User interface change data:
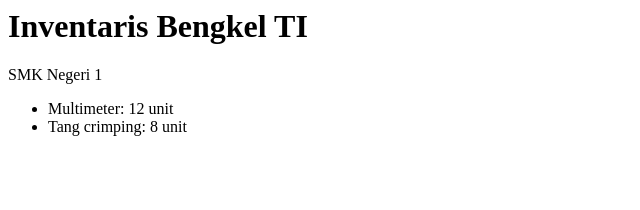
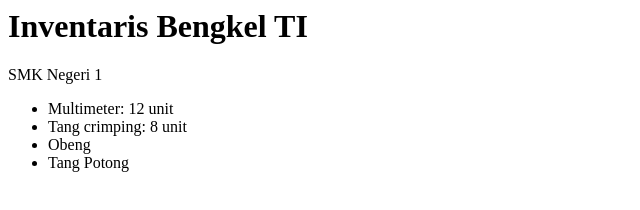
Before and after one commit to ptbinagus-lab/inventaris-bengkel, a plain HTML site: page index.html in a window 1280 px wide. Shown: the whole page, without its empty margins (0-640 px from the left). Drawn offline with Linux system fonts and the light colour scheme.

Commit message:
Tambah halaman daftar alat bengkel

```diff
--- a/index.html
+++ b/index.html
@@ -9,6 +9,8 @@
 <ul>
   <li>Multimeter: 12 unit</li>
   <li>Tang crimping: 8 unit</li>
+  <li> Obeng </li>
+  <li> Tang Potong </li>
 </ul>
 </body>
 </html>
```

EXERCISE DIRECTIONS >> Scan the data above for the word "index", then copy every line that holds it.

RESULT BELOW >>
Before and after one commit to ptbinagus-lab/inventaris-bengkel, a plain HTML site: page index.html in a window 1280 px wide. Shown: the whole page, without its empty margins (0-640 px from the left). Drawn offline with Linux system fonts and the light colour scheme.
--- a/index.html
+++ b/index.html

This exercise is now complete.